We have had many stories in Alaska with tragic outcomes when it was clear someone needed treatment often for a long time. They may even ask for help and get turned down, even twice in one day before they become violent and are then arrested and funneled to the prison system. I have had the experience of trying to see a psychiatrist several times before I had a suicidal/dissociative meltdown that got me charged with felonies rather than sent for treatment secondary to PTSD from workplace bullying. I have also called the suicide hotline and gotten this response, "I don't know why they are sending those calls to us." There is just no excuse for this.

1 comment:

Anonymous said...

Everyone has some degree of mental illness. A person's environment affects who they are. Some are curable; some are not.

Random thought. Each time I hear talk of sociopathy, i think, "but what are morals anyway?" They are manmade essentially. Some MAN/person wrote down some "virtues" despite other thought that no man is good, and that all evil can be forgiven with repenting.

think about it. If nothing is forgiven and people are judged by the same mistake forever, then why isn't the death penalty more commonplace? Is that really a stretch?

I mean, there's really no such thing as goodness or morality. There is living and learning.

Judgment on the whole needs to end. The idea of evil has been present since before time.
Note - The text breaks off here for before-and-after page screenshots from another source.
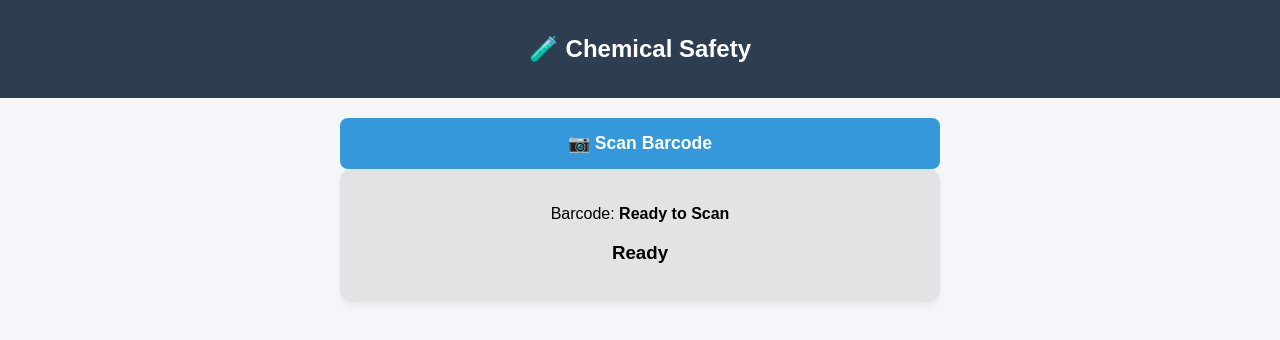
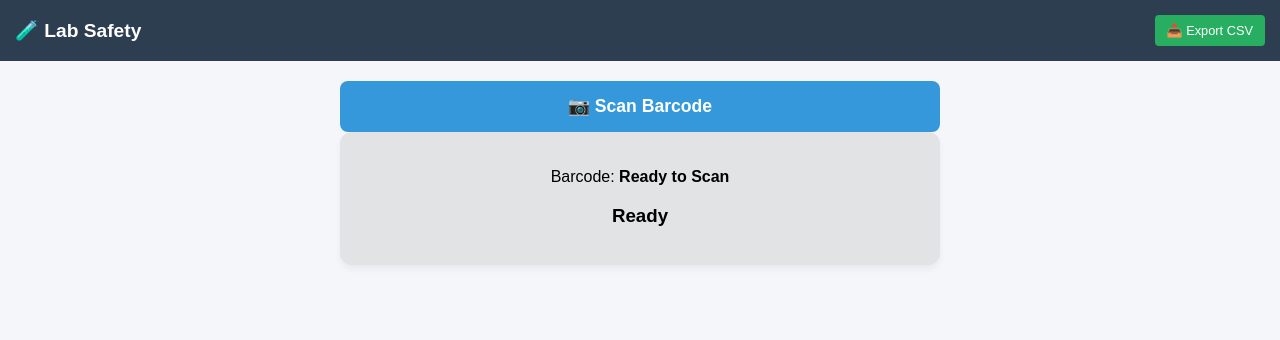
Before and after one commit to gordon-kav/chemical-safety-app, a React (Create React App) app in the folder frontend/: page / in a window 1280 px wide. Shown: the top 340 px of the page. Built offline with nearby package versions, Linux system fonts and the light colour scheme.

Commit message:
Add download button

```diff
--- a/frontend/src/App.js
+++ b/frontend/src/App.js
@@ -9,12 +9,12 @@ function App() {
   const [chemical, setChemical] = useState(null);
   const [status, setStatus] = useState("IDLE");
 
-  // --- NEW: Form State ---
+  // Form State
   const [formName, setFormName] = useState("");
   const [formHazards, setFormHazards] = useState("");
   const [formDescription, setFormDescription] = useState("");
 
-  const API_URL = 'https://chemical-safety-app.onrender.com'; // Your Backend URL
+  const API_URL = 'https://chemical-safety-app.onrender.com';
 
   const checkDatabase = useCallback((code) => {
     setStatus("SEARCHING");
@@ -27,7 +27,6 @@ function App() {
         } else {
           setChemical(null);
           setStatus("NOT_FOUND");
-          // Reset form for new entry
           setFormName("");
           setFormHazards("");
           setFormDescription("");
@@ -39,11 +38,9 @@ function App() {
       });
   }, []);
 
-  // --- NEW: Auto-Fill Function ---
   const handleAutoFill = () => {
     if(!formName) return alert("Please type a name first (e.g. 'Bleach')");
 
-    // Call your new intelligent endpoint
     axios.get(`${API_URL}/autofill/${formName}`)
       .then(res => {
         if(res.data.found) {
@@ -57,11 +54,10 @@ function App() {
       .catch(err => alert("Error connecting to intelligence engine."));
   };
 
-  // --- NEW: Save Function ---
   const handleSave = () => {
     const payload = {
       name: formName,
-      cas_number: barcode, // We use the barcode as the ID
+      cas_number: barcode,
       hazards: formHazards || "Unknown",
       description: formDescription || "Added via App"
     };
@@ -70,12 +66,18 @@ function App() {
       .then(res => {
         alert("Saved to Inventory! ✅");
         setStatus("FOUND");
-        setChemical(res.data); // Show the newly saved card
+        setChemical(res.data);
       })
       .catch(err => {
         console.error(err);
         alert("Error saving: " + err.message);
       });
+  };
+
+  // --- NEW: Export Function ---
+  const handleDownload = () => {
+      // This triggers the browser to download the file directly from your server
+      window.location.href = `${API_URL}/export_csv`;
   };
 
   const handleScan = useCallback((code) => {
@@ -110,12 +112,14 @@ function App() {
   // --- STYLES ---
   const styles = {
     container: { fontFamily: "sans-serif", backgroundColor: "#f4f6f9", minHeight: "100vh", paddingBottom: "50px" },
-    navbar: { backgroundColor: "#2c3e50", color: "white", padding: "15px", textAlign: "center" },
+    navbar: { backgroundColor: "#2c3e50", color: "white", padding: "15px", textAlign: "center", display: "flex", justifyContent: "space-between", alignItems: "center" },
+    navTitle: { margin: 0, fontSize: "1.2rem" },
+    btnDownload: { fontSize: "0.8rem", padding: "8px 12px", backgroundColor: "#27ae60", color: "white", border: "none", borderRadius: "4px", cursor: "pointer" },
     main: { maxWidth: "600px", margin: "0 auto", padding: "20px" },
     card: { backgroundColor: "white", borderRadius: "12px", padding: "20px", boxShadow: "0 4px 6px rgba(0,0,0,0.05)", marginBottom: "20px", textAlign: "center" },
     btnScan: { width: "100%", padding: "15px", fontSize: "1.1rem", fontWeight: "bold", color: "white", backgroundColor: "#3498db", border: "none", borderRadius: "8px", cursor: "pointer" },
     btnAction: { padding: "10px 20px", marginTop: "10px", backgroundColor: "#27ae60", color: "white", border: "none", borderRadius: "5px", fontWeight: "bold", cursor: "pointer", width: "100%" },
-    btnAuto: { backgroundColor: "#8e44ad", marginBottom: "10px" }, // Purple button
+    btnAuto: { backgroundColor: "#8e44ad", marginBottom: "10px" },
     input: { width: "100%", padding: "10px", margin: "5px 0 15px 0", borderRadius: "5px", border: "1px solid #ddd", boxSizing: "border-box" },
     label: { display: "block", textAlign: "left", fontWeight: "bold", color: "#555" }
   };
@@ -128,7 +132,12 @@ function App() {
 
   return (
     <div style={styles.container}>
-      <nav style={styles.navbar}><h1>🧪 Chemical Safety</h1></nav>
+      <nav style={styles.navbar}>
+          <h1 style={styles.navTitle}>🧪 Lab Safety</h1>
+          {/* THE NEW DOWNLOAD BUTTON */}
+          <button onClick={handleDownload} style={styles.btnDownload}>📥 Export CSV</button>
+      </nav>
+
       <main style={styles.main}>
 
         {scanning ? (
@@ -145,7 +154,6 @@ function App() {
            <h3>{status === "FOUND" ? "✅ Verified Safe" : status === "NOT_FOUND" ? "⚠️ Not in Database" : "Ready"}</h3>
         </div>
 
-        {/* 1. VIEW EXISTING CHEMICAL */}
         {chemical && (
           <div style={{ ...styles.card, textAlign: "left" }}>
             <h2>{chemical.name}</h2>
@@ -156,7 +164,6 @@ function App() {
           </div>
         )}
 
-        {/* 2. ADD NEW CHEMICAL FORM */}
         {status === "NOT_FOUND" && (
            <div style={{ ...styles.card, textAlign: "left" }}>
              <h3>➕ Add New Item</h3>
@@ -169,7 +176,6 @@ function App() {
                 onChange={e => setFormName(e.target.value)}
              />
 
-             {/* The Intelligent Button */}
              <button onClick={handleAutoFill} style={{...styles.btnAction, ...styles.btnAuto}}>
                 ✨ Auto-Fill Hazards (PubChem)
              </button>
```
There are "studies" that say babies have a meanstreak and kids are naturally selfish until told otherwise.

I think what people need to remember is that EVERYONE has the capacity to move on from mistakes; but it must come from within and without outside judgment

I think this is the best lesson a person can learn when researching politicians. Remembering no one is perfect. Just because President Obama got this far witha bullying team (verified) doesn't mean he will forever be as selfish and deceptive as before. Same goes for the opposite side.

What matters are the lies that come from his mouth and the media's coverup of them.